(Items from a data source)
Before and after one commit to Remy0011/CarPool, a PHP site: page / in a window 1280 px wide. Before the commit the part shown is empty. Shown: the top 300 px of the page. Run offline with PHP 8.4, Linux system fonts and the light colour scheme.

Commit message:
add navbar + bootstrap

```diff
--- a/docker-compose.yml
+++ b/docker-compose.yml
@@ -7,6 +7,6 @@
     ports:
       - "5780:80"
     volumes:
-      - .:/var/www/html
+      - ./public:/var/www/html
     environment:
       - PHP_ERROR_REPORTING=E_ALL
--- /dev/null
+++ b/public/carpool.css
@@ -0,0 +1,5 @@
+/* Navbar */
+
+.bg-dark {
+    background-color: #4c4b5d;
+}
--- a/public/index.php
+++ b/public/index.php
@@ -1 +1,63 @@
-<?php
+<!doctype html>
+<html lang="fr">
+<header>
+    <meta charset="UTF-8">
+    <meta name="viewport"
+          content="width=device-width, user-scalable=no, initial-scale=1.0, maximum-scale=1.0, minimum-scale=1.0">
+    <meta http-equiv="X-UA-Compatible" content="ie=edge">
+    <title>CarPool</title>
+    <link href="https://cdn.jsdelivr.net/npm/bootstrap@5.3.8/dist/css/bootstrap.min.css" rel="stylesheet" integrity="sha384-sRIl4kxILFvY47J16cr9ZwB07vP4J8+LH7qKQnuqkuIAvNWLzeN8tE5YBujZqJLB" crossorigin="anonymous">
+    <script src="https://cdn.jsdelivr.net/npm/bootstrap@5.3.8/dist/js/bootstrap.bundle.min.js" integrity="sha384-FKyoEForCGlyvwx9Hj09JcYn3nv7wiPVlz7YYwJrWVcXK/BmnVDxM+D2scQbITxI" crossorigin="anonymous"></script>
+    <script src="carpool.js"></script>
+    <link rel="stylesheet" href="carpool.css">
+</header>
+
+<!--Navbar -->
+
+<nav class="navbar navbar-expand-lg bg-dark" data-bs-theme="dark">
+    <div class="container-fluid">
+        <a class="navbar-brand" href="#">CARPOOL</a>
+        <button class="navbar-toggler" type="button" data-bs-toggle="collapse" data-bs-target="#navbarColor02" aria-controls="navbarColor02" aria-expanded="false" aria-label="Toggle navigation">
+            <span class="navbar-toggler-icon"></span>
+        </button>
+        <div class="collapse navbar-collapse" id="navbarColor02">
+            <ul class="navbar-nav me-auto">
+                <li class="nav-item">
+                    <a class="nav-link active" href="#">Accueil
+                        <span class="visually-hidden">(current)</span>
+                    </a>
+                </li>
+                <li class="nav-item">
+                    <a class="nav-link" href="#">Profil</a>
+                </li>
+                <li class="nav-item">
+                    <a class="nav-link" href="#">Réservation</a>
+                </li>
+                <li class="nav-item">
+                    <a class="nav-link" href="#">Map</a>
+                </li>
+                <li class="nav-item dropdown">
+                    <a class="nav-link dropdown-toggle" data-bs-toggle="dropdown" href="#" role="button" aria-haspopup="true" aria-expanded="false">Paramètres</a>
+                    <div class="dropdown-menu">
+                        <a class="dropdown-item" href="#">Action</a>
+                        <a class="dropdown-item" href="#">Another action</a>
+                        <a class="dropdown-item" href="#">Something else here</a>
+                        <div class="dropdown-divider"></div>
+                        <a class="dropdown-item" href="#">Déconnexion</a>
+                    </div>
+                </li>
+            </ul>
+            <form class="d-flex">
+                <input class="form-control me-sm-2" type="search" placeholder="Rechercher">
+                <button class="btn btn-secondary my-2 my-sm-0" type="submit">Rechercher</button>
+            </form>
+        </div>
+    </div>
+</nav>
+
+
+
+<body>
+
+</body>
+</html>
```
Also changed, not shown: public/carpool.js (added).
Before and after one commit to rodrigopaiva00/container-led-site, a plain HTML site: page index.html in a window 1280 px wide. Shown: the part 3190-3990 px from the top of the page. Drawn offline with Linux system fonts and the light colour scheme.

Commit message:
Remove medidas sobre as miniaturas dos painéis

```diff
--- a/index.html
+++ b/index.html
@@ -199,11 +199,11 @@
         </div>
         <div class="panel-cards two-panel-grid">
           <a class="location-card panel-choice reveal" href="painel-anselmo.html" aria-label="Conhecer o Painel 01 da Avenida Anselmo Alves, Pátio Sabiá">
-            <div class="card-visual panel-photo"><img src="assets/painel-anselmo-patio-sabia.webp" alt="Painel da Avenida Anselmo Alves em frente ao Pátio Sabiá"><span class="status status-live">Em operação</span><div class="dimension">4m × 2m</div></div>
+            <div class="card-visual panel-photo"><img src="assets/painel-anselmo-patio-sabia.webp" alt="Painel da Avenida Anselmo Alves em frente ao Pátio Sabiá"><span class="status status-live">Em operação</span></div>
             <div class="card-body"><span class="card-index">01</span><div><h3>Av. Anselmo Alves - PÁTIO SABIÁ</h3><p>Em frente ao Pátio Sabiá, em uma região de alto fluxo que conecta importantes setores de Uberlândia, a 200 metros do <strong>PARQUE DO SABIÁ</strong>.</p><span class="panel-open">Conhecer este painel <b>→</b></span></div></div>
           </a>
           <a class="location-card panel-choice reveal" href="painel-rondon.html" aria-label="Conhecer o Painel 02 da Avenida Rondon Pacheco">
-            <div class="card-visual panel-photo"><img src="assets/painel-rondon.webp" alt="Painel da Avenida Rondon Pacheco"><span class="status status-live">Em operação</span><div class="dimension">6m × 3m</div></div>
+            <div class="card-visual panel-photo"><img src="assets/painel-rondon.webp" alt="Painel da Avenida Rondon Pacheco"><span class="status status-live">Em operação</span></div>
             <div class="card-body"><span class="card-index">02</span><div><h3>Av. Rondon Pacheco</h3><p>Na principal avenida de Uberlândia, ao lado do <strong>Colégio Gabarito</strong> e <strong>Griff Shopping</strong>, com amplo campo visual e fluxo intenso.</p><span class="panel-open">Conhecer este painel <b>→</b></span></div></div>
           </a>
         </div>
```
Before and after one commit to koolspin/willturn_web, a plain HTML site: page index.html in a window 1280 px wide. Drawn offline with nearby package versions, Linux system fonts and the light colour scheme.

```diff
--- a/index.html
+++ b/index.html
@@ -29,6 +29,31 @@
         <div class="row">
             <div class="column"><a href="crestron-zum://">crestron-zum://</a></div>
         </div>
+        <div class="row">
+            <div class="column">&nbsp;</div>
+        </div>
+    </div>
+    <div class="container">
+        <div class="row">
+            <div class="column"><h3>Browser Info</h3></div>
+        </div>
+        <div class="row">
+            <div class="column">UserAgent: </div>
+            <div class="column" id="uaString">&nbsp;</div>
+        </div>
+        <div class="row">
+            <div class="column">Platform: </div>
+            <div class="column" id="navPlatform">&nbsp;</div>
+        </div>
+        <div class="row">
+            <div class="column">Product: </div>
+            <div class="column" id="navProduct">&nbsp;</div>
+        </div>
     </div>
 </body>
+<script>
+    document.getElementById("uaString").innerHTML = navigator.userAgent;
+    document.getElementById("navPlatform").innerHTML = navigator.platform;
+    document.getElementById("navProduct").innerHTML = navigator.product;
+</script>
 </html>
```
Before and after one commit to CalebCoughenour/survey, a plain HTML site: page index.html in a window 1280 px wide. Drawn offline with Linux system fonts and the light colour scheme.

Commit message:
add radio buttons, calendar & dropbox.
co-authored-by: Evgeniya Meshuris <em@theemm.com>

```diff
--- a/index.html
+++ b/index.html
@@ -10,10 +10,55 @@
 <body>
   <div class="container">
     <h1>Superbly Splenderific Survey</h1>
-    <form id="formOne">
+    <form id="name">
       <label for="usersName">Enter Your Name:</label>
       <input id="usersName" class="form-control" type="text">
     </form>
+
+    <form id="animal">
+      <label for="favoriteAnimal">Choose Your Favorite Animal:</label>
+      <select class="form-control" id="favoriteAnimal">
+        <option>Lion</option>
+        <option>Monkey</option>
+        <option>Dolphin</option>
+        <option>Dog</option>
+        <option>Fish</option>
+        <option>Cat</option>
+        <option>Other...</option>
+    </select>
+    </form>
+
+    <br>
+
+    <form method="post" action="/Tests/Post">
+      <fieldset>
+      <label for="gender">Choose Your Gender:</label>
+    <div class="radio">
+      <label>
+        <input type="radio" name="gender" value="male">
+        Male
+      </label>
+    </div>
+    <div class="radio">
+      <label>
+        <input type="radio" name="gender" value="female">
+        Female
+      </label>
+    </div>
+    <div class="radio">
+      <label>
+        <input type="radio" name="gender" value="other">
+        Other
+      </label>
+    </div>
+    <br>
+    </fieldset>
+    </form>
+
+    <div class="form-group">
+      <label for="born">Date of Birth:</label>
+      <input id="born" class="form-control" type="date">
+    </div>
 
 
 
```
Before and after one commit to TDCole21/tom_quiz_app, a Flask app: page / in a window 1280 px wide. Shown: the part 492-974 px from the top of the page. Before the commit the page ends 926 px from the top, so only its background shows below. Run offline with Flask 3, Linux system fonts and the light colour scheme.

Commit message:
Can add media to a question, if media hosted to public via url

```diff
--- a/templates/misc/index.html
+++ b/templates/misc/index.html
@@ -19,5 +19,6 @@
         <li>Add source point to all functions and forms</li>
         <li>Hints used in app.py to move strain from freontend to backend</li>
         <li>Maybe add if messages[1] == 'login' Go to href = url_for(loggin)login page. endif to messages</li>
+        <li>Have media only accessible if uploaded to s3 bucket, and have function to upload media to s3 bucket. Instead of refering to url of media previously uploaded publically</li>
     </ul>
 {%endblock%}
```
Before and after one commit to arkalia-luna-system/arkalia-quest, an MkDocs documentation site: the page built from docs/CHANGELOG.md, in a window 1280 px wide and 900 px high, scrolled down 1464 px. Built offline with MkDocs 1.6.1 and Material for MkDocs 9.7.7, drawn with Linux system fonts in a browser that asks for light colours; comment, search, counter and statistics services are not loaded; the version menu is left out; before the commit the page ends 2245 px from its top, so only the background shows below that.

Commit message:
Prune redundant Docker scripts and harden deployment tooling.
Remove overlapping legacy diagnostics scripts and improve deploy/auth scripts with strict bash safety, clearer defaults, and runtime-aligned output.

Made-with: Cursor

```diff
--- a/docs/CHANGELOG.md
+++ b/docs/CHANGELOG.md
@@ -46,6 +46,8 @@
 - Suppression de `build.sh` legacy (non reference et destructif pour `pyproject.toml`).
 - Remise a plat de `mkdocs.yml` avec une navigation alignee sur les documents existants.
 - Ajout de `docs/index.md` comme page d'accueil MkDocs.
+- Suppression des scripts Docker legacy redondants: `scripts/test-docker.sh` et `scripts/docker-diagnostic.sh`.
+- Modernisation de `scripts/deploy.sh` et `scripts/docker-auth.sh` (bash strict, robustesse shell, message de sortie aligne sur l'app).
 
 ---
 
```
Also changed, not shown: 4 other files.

TASK GOAL ->
Return the count of lines in the entries above that include the word "dropdown", without any added text.

SOLUTION BELOW ->
8